Segment Open

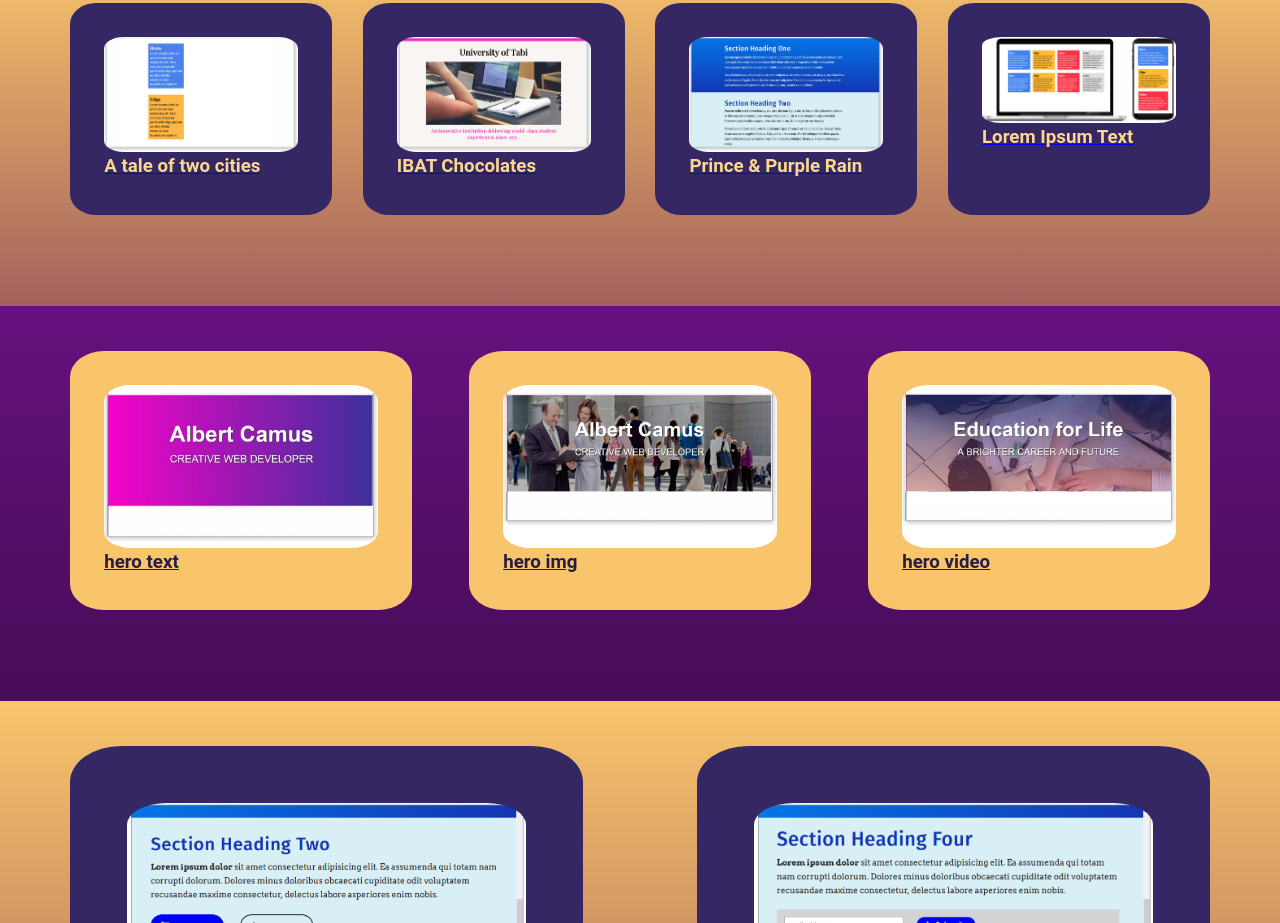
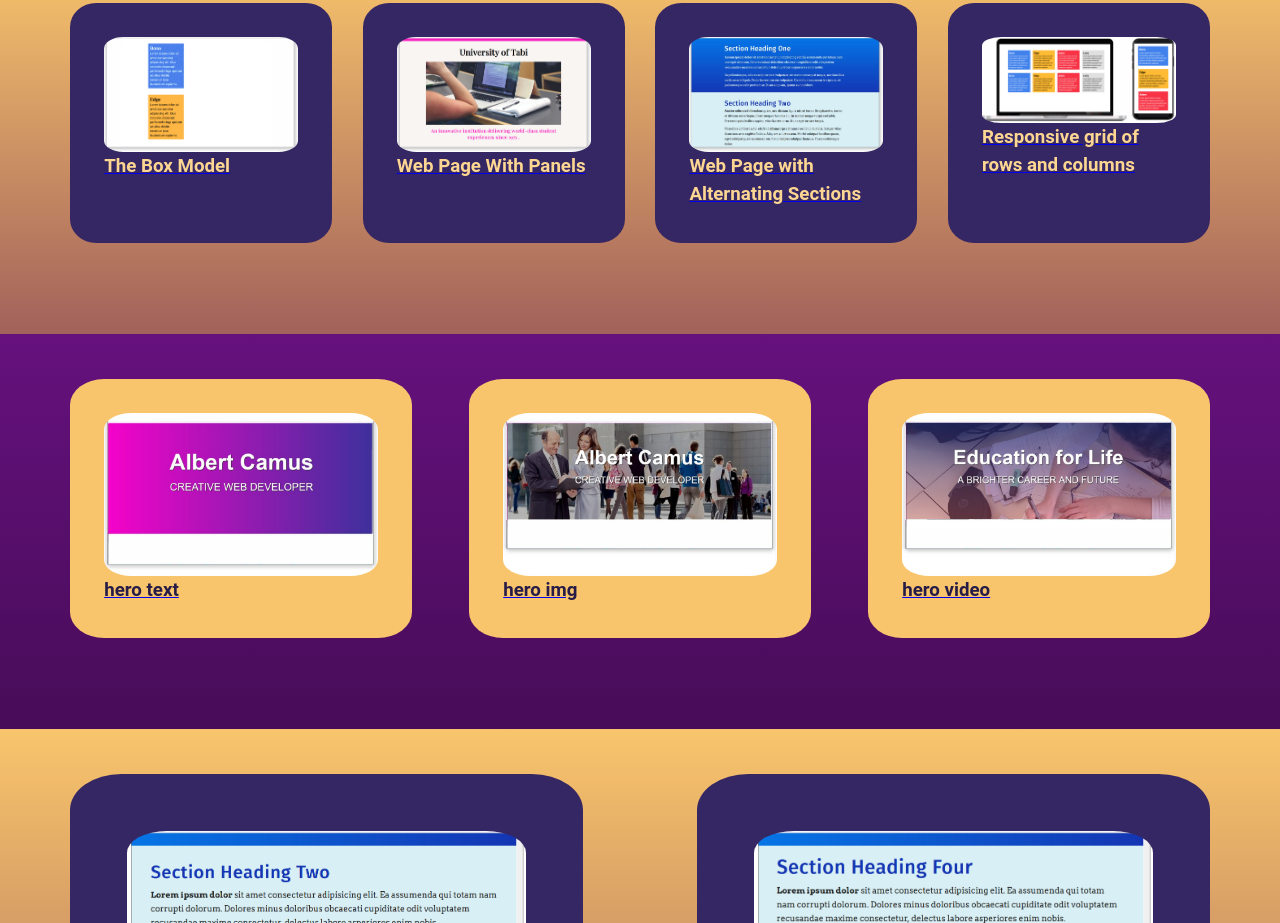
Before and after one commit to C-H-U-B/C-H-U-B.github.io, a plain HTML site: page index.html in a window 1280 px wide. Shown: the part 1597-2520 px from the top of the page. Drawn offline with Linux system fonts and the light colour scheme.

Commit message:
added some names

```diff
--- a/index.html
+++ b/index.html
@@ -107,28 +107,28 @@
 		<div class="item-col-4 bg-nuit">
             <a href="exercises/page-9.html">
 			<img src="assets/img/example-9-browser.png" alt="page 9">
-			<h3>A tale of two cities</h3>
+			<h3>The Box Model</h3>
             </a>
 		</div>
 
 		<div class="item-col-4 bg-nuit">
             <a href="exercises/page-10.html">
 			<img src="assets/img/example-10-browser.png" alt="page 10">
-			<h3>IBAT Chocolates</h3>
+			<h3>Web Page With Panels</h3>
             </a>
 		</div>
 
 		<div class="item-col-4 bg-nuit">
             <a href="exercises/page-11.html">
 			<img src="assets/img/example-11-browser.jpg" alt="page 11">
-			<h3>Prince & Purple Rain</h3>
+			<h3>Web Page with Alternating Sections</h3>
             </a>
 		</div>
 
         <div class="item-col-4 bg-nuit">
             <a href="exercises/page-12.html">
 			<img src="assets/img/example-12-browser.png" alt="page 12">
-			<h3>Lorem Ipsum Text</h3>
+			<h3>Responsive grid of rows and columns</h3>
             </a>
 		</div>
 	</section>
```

Segment Closed

Task: Say how many lines of the records contain the word "example", and give no other output.

Task answer: 4